Celebrating 1,000 gifts–I never thought I would finish the race, but I have done it, and don’t plan on ever stopping giving thanks–it helps me rightly see!!!

I’m grateful for a Father that takes me over and over, for campfires outside with my kids and husband, for warm Ghiardelli hot cocoa, for smores melted over a fire, for beautiful pumpkins and mums, for butternut squash baked with brown sugar, cinnamon, and butter, for cool nights that mean cuddling, for my baby saying some new words–hallelujah!

Watch this video and worship with me, friend or Click here to watch on Youtube 

Linking with sweet Ann and beautiful others…
Ann, Emily , Laura, Jen, & Michelle.

Linking up with The Nester, and all the other 31-Dayers.…This ought to be one wild, brave ride…

Do you struggle with fear of judgement, friend? Does it hold you hostage?
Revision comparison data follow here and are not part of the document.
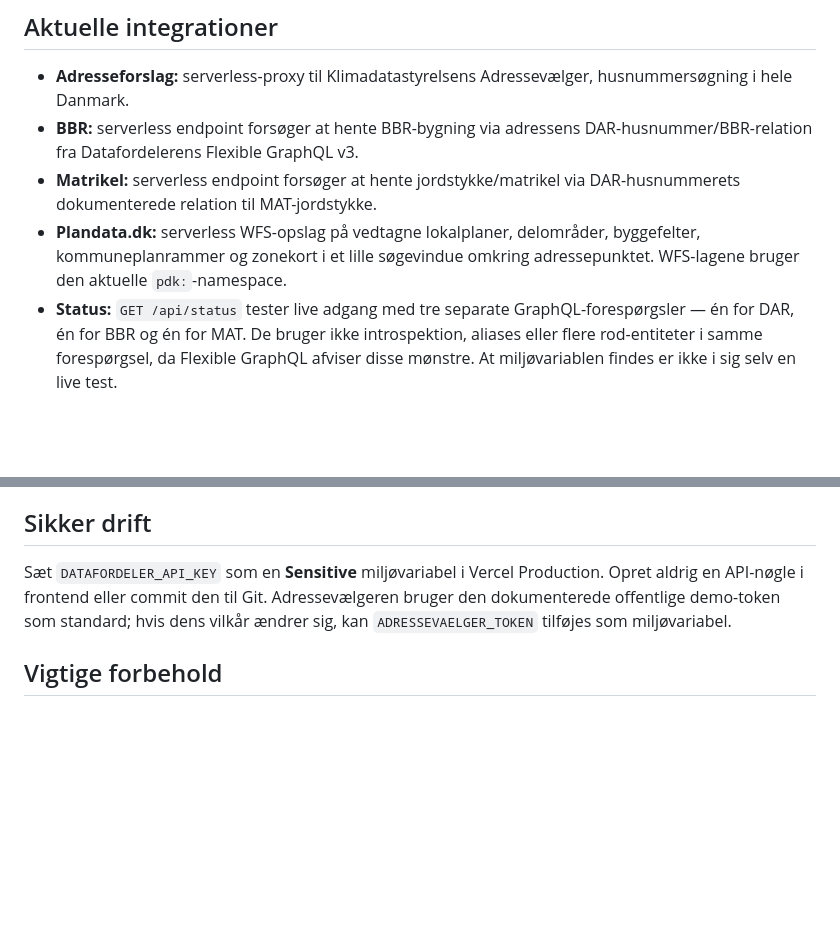
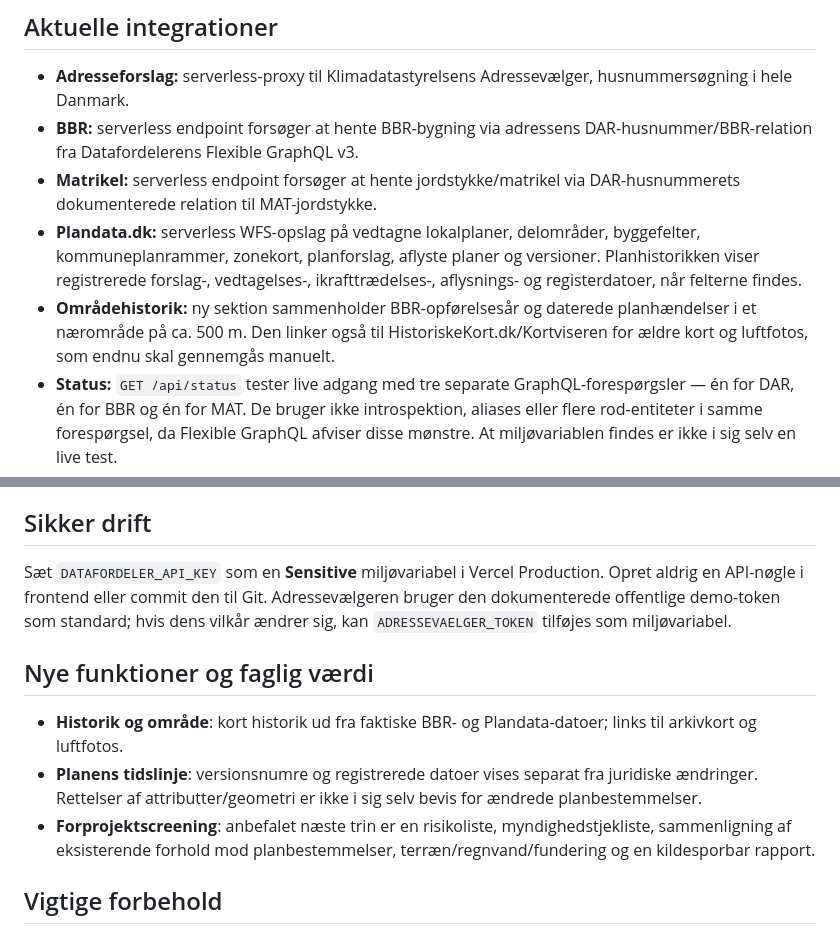
Before and after one commit to flemminghest/location_is, a Markdown page: README.md, 2 parts joined by grey strips. Drawn GitHub-style; blank space fills up the shorter version.

Commit message:
Document area-history timeline, historical map sources, and builder value suggestions

```diff
--- a/README.md
+++ b/README.md
@@ -7,7 +7,8 @@ Dansk responsiv webapp til forundersøgelse af ejendomme for bygningskonstruktø
 - **Adresseforslag:** serverless-proxy til Klimadatastyrelsens Adressevælger, husnummersøgning i hele Danmark.
 - **BBR:** serverless endpoint forsøger at hente BBR-bygning via adressens DAR-husnummer/BBR-relation fra Datafordelerens Flexible GraphQL v3.
 - **Matrikel:** serverless endpoint forsøger at hente jordstykke/matrikel via DAR-husnummerets dokumenterede relation til MAT-jordstykke.
-- **Plandata.dk:** serverless WFS-opslag på vedtagne lokalplaner, delområder, byggefelter, kommuneplanrammer og zonekort i et lille søgevindue omkring adressepunktet. WFS-lagene bruger den aktuelle `pdk:`-namespace.
+- **Plandata.dk:** serverless WFS-opslag på vedtagne lokalplaner, delområder, byggefelter, kommuneplanrammer, zonekort, planforslag, aflyste planer og versioner. Planhistorikken viser registrerede forslag-, vedtagelses-, ikrafttrædelses-, aflysnings- og registerdatoer, når felterne findes.
+- **Områdehistorik:** ny sektion sammenholder BBR-opførelsesår og daterede planhændelser i et nærområde på ca. 500 m. Den linker også til HistoriskeKort.dk/Kortviseren for ældre kort og luftfotos, som endnu skal gennemgås manuelt.
 - **Status:** `GET /api/status` tester live adgang med tre separate GraphQL-forespørgsler — én for DAR, én for BBR og én for MAT. De bruger ikke introspektion, aliases eller flere rod-entiteter i samme forespørgsel, da Flexible GraphQL afviser disse mønstre. At miljøvariablen findes er ikke i sig selv en live test.
 - **Kildemærkning:** UI må kun vise arealer, når kilden returnerer en værdi; manglende data vises som manglende og må ikke udlægges som “forholdet findes ikke”.
 
@@ -30,6 +31,12 @@ Dansk responsiv webapp til forundersøgelse af ejendomme for bygningskonstruktø
 
 Sæt `DATAFORDELER_API_KEY` som en **Sensitive** miljøvariabel i Vercel Production. Opret aldrig en API-nøgle i frontend eller commit den til Git. Adressevælgeren bruger den dokumenterede offentlige demo-token som standard; hvis dens vilkår ændrer sig, kan `ADRESSEVAELGER_TOKEN` tilføjes som miljøvariabel.
 
+## Nye funktioner og faglig værdi
+
+- **Historik og område**: kort historik ud fra faktiske BBR- og Plandata-datoer; links til arkivkort og luftfotos.
+- **Planens tidslinje**: versionsnumre og registrerede datoer vises separat fra juridiske ændringer. Rettelser af attributter/geometri er ikke i sig selv bevis for ændrede planbestemmelser.
+- **Forprojektscreening**: anbefalet næste trin er en risikoliste, myndighedstjekliste, sammenligning af eksisterende forhold mod planbestemmelser, terræn/regnvand/fundering og en kildesporbar rapport.
+
 ## Vigtige forbehold
 
 - BBR- og matrikelkoblinger afhænger af aktuelle GraphQL-skemaer og relationer. Brug `/api/status` først og kontrollér originaldata.
```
What’s your story? How has God redeemed it? Have you found grace? Your comments so encourage me. I draw strength from your kind words and knowing you were here. My faith walk is seasoned with the right ingredients when you hang around…


This is Day 3 of 31 days of Fear. Since I’m starting my Day 1 a little late, my “31 Days” will not have 31 posts. I have chosen to do this one on FEAR, because it seems to be something I keep wrestling with over and over, something that keeps me in chains, pins me down, won’t let me free. I hope you will come with me on this journey–to get a taste of glorious redemption as I soul-search and look for Jesus smack-dab in the middle of my fears. And Jesus sits with sinners. I won’t have to look very far. Couldn’t we all use some freedom from those fear-chains that bind? I pray God gives me the strength and the courage to complete 31 days–y’all, it’s going to be hard on this ‘ol gal to write every.single.day. Pray for me? You can find the entire 31 Day collective here <—hover with mouse to highlight and click 






Friends, If you would so kindly click here and go over to my friend, Jennifer’s site for a giveaway–her sweet daughter, Lydia, is having a jewelry party to raise money for a school playground for children in Haiti. We know these children and families have been affected by much suffering after the earthquake. This jewelry is hand-made by our sisters in Haiti–Jennifer has been there, met them, hung out with them in their homes–and this is Jennifer’s project. By buying one of these beautiful necklaces, you will be helping a Haitian woman work to feed her family, AND you will be helping raise money for children to have a place to play! She is also giving away some jewelry, so hurry on over and share on facebook, twitter, etc for your spot in the giveaway! I’m definitely buying one–I hope you do, too!